Home Hair Cuts: 4 Cuts You Should Never Try at Home
So, you are the proud new owner of a pair of hair clippers — and not the kind for man’s best friend. You’re getting into the business of trimming your own mane. And, you’re likely doing it for one of a few reasons, mainly surrounding the fact that the trip to the barbershop every few weeks for a trim isn’t cheap or convenient. Or, maybe you’re just feeling extra confident in your hair clipping skills and want to prove that you can DIY your own new ’do.
We appreciate your chutzpah, but when it comes to making the cut, the “don’t try this at home” mantra takes on a whole new meaning. It can be harder than it looks to shape your strands yourself.
Really, the best kind of hair cut to give yourself is a basic, at-home trim that only requires clippers (leave the scissors to the professionals!) and that will keep your head and neck looking as sharply groomed as possible in between periodic visits to the barber. Of course, for those who rock a tight buzz cut or something similar, the at-home maintenance is even more straightforward.
That said, consider this group of hairdos your “don’t” list for home hair cuts; call it your unofficial warning label for those clippers. After all, you don’t want to leave yourself with an uneven, hair-raising style that will turn heads for all the wrong reasons. Remember: Measure twice; cut once. Or, something like that.
1. Cuts to wet hair
While it may seem contrary to what you’re accustomed to, it’s best to self-cut your hair when it is completely dry — and not just towel-dried, either. Clippers can be tricky to use on wet hair, for one thing. And it’s also easier to measure your progress in real-time throughout the trim when your hair is dry. Hair is longer and has less volume when it is wet, so it can be hard for a novice to gauge a cut; you don’t want to cut too much and be in for a rude awakening by the time your newly short hair dries.
2. Cuts requiring more than an inch
When it’s time to scissor off more than about an inch or so, you will likely be better off paying a visit to a pro. No matter how adept your barber skills are, it’s difficult to self-cut and self-style anything that requires a more dramatic shaping process.
3. Face-framing cuts

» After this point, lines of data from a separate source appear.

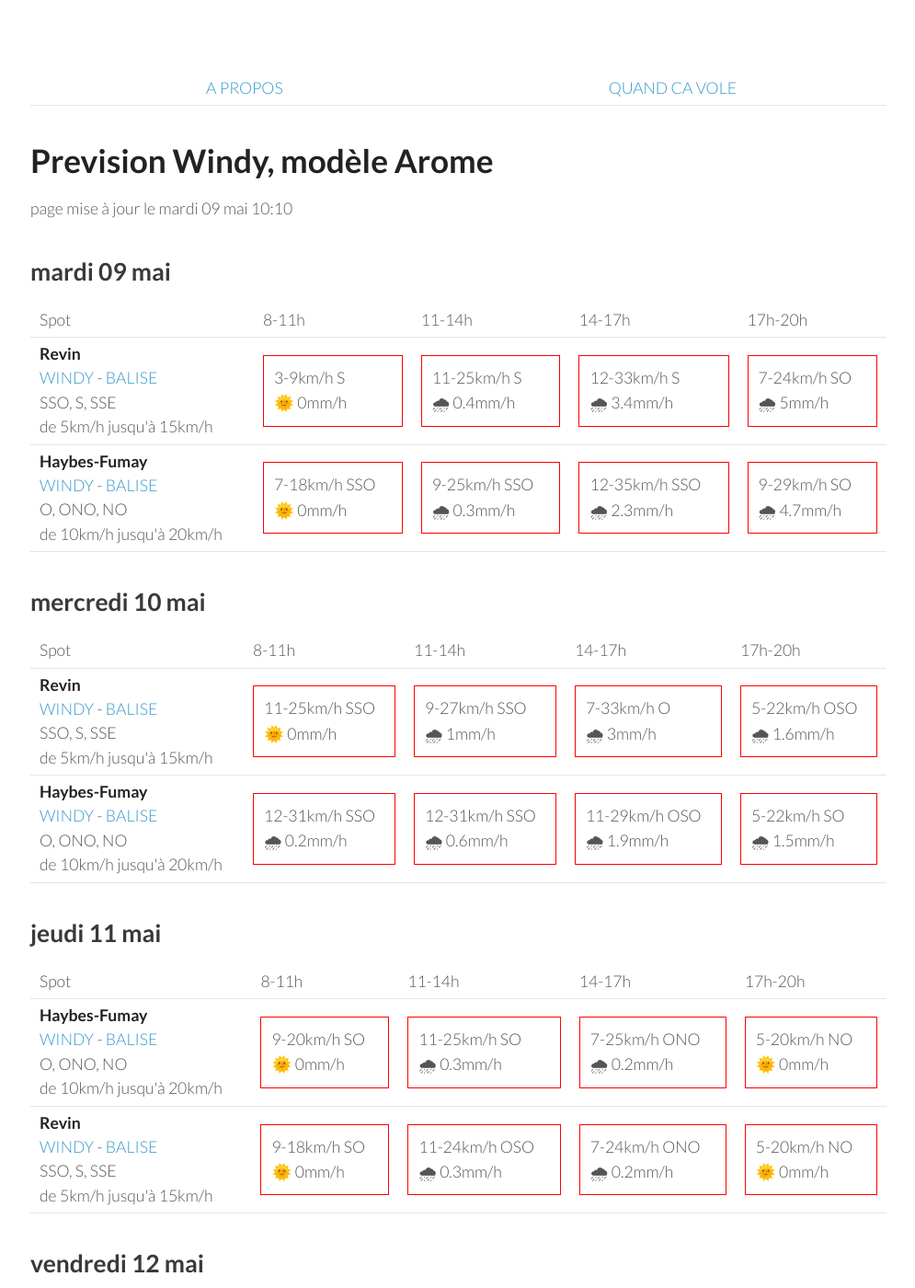
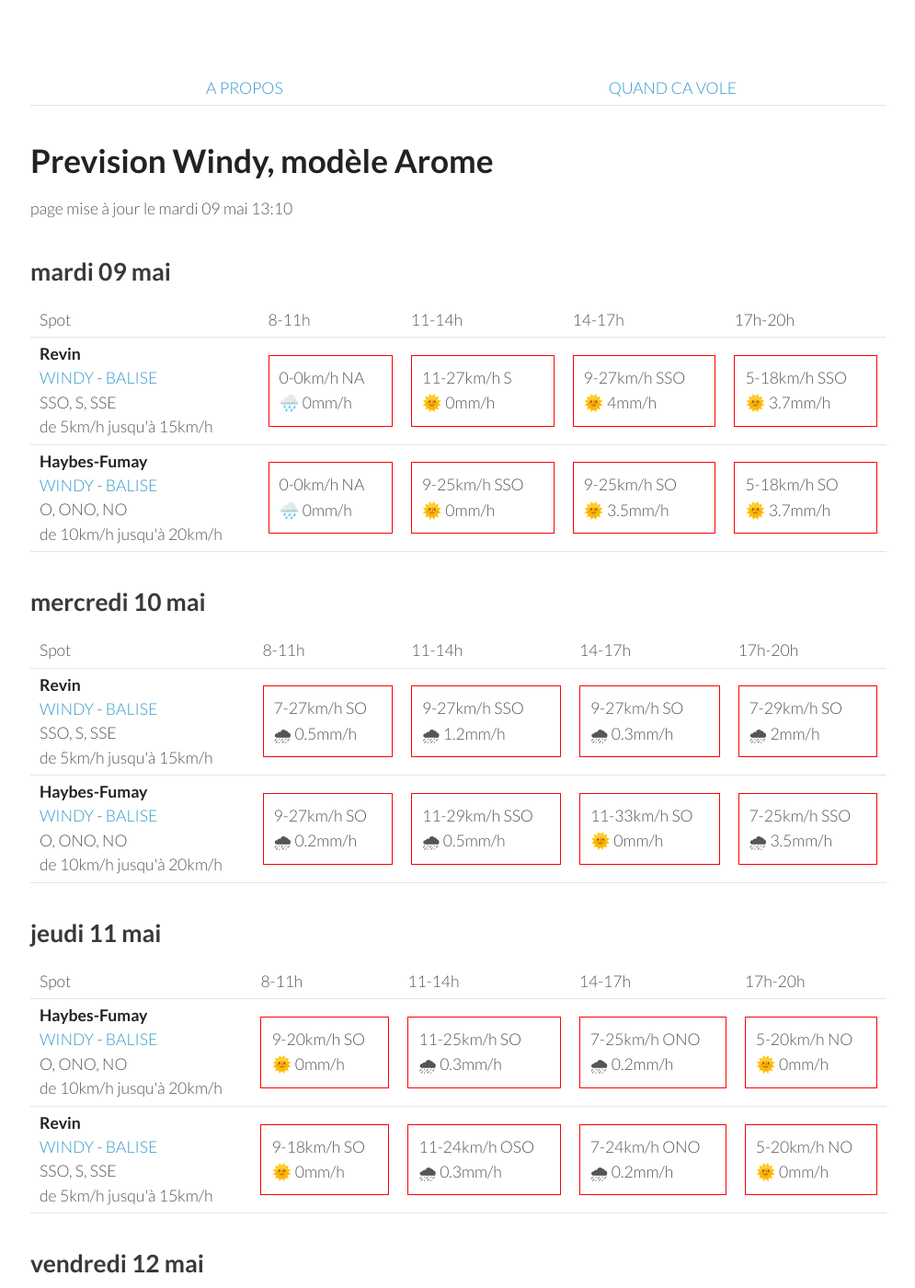
Before and after one commit to parapente-dans-le-nord/parapente-dans-le-nord.github.io, a Jekyll site: the page built from ardennes.markdown, in a window 1280 px wide and 1400 px high. Shown: the whole window at 92% size, without its empty margins (25-1020 px from the left). Built offline with Jekyll 4.4.1, drawn with Linux system fonts in a browser that asks for light colours.

Commit message:
update index.markdown

```diff
--- a/ardennes.markdown
+++ b/ardennes.markdown
@@ -7,7 +7,7 @@ title:  "Tous les spots"
 {: .links}
 
 # Prevision Windy, modèle Arome
-page mise à jour le mardi 09 mai 10:10
+page mise à jour le mardi 09 mai 13:10
 
 ## mardi 09 mai
 
@@ -24,21 +24,19 @@ page mise à jour le mardi 09 mai 10:10
 <tr>
         <td><strong>Revin</strong><br><a href="https://windy.com/49.948/4.625?49.543,4.625,8">WINDY</a> - <span class=""><a href="http://www.balisemeteo.com/balise.php?idBalise=5019">BALISE</a> </span><br> <span class="vent-favorable">SSO, S, SSE</span><br><span class="force-vent">de 5km/h jusqu'à 15km/h</span> </td>
 
-            <td><div class="not-flyable"><p>3-9km/h S</p><p>🌞 0mm/h</p></div></td>
-            <td><div class="not-flyable"><p>11-25km/h S</p><p>🌧 0.4mm/h</p></div></td>
-            <td><div class="not-flyable"><p>12-33km/h S</p><p>🌧 3.4mm/h</p></div></td>
-            <td><div class="not-flyable"><p>7-24km/h SO</p><p>🌧 5mm/h</p></div></td>
-
+            <td><div class="not-flyable"><p>0-0km/h NA</p><p>🌧️ 0mm/h</p></div></td>
+            <td><div class="not-flyable"><p>11-27km/h S</p><p>🌞 0mm/h</p></div></td>
+            <td><div class="not-flyable"><p>9-27km/h SSO</p><p>🌞 4mm/h</p></div></td>
+            <td><div class="not-flyable"><p>5-18km/h SSO</p><p>🌞 3.7mm/h</p></div></td>
 
     </tr>
 <tr>
         <td><strong>Haybes-Fumay</strong><br><a href="https://windy.com/49.998/4.715?49.913,4.738,10">WINDY</a> - <span class=""><a href="http://www.balisemeteo.com/balise.php?idBalise=104">BALISE</a> </span><br> <span class="vent-favorable">O, ONO, NO</span><br><span class="force-vent">de 10km/h jusqu'à 20km/h</span> </td>
 
-            <td><div class="not-flyable"><p>7-18km/h SSO</p><p>🌞 0mm/h</p></div></td>
-            <td><div class="not-flyable"><p>9-25km/h SSO</p><p>🌧 0.3mm/h</p></div></td>
-            <td><div class="not-flyable"><p>12-35km/h SSO</p><p>🌧 2.3mm/h</p></div></td>
-            <td><div class="not-flyable"><p>9-29km/h SO</p><p>🌧 4.7mm/h</p></div></td>
-
+            <td><div class="not-flyable"><p>0-0km/h NA</p><p>🌧️ 0mm/h</p></div></td>
+            <td><div class="not-flyable"><p>9-25km/h SSO</p><p>🌞 0mm/h</p></div></td>
+            <td><div class="not-flyable"><p>9-25km/h SO</p><p>🌞 3.5mm/h</p></div></td>
+            <td><div class="not-flyable"><p>5-18km/h SO</p><p>🌞 3.7mm/h</p></div></td>
 
     </tr>
 
@@ -60,20 +58,20 @@ page mise à jour le mardi 09 mai 10:10
 <tr>
         <td><strong>Revin</strong><br><a href="https://windy.com/49.948/4.625?49.543,4.625,8">WINDY</a> - <span class=""><a href="http://www.balisemeteo.com/balise.php?idBalise=5019">BALISE</a> </span><br> <span class="vent-favorable">SSO, S, SSE</span><br><span class="force-vent">de 5km/h jusqu'à 15km/h</span> </td>
 
-            <td><div class="not-flyable"><p>11-25km/h SSO</p><p>🌞 0mm/h</p></div></td>
-            <td><div class="not-flyable"><p>9-27km/h SSO</p><p>🌧 1mm/h</p></div></td>
-            <td><div class="not-flyable"><p>7-33km/h O</p><p>🌧 3mm/h</p></div></td>
-            <td><div class="not-flyable"><p>5-22km/h OSO</p><p>🌧 1.6mm/h</p></div></td>
+            <td><div class="not-flyable"><p>7-27km/h SO</p><p>🌧 0.5mm/h</p></div></td>
+            <td><div class="not-flyable"><p>9-27km/h SSO</p><p>🌧 1.2mm/h</p></div></td>
+            <td><div class="not-flyable"><p>9-27km/h SO</p><p>🌧 0.3mm/h</p></div></td>
+            <td><div class="not-flyable"><p>7-29km/h SO</p><p>🌧 2mm/h</p></div></td>
 
 
     </tr>
 <tr>
         <td><strong>Haybes-Fumay</strong><br><a href="https://windy.com/49.998/4.715?49.913,4.738,10">WINDY</a> - <span class=""><a href="http://www.balisemeteo.com/balise.php?idBalise=104">BALISE</a> </span><br> <span class="vent-favorable">O, ONO, NO</span><br><span class="force-vent">de 10km/h jusqu'à 20km/h</span> </td>
 
-            <td><div class="not-flyable"><p>12-31km/h SSO</p><p>🌧 0.2mm/h</p></div></td>
-            <td><div class="not-flyable"><p>12-31km/h SSO</p><p>🌧 0.6mm/h</p></div></td>
-            <td><div class="not-flyable"><p>11-29km/h OSO</p><p>🌧 1.9mm/h</p></div></td>
-            <td><div class="not-flyable"><p>5-22km/h SO</p><p>🌧 1.5mm/h</p></div></td>
+            <td><div class="not-flyable"><p>9-27km/h SO</p><p>🌧 0.2mm/h</p></div></td>
+            <td><div class="not-flyable"><p>11-29km/h SSO</p><p>🌧 0.5mm/h</p></div></td>
+            <td><div class="not-flyable"><p>11-33km/h SO</p><p>🌞 0mm/h</p></div></td>
+            <td><div class="not-flyable"><p>7-25km/h SSO</p><p>🌧 3.5mm/h</p></div></td>
 
 
     </tr>
```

Think about this: Your female friends might trim their own existing bangs, but they would likely never cut bangs into a no-bangs ’do without going to the salon. The same goes for the guys. Face-framing cuts can be particularly problematic to get right and they also leave you hyper-exposed. You might be able to hide a slip-up in the back or on the sides of your head, but it’s hard to disguise a mistake that’s right in front of your face.
4. Tapered cuts
Just like the closer attention to detail that is required with face-framing styles, any type of more complex layered or tapered look that involves different lengths of hair should best be left to the experts. Even lightly trimming the hair on the back of your head is tough enough as it is, especially when it comes to the layering by the neckline. A particularly popular style among the trendsetting male right now is a cut that is short on the sides with a longer pomp on top — you’ve seen Justin Bieber and David Beckham, among many others, rocking the ’do. But, don’t do it at home. No matter how steady your hand, it will be difficult to ensure that each side along with the back side is even.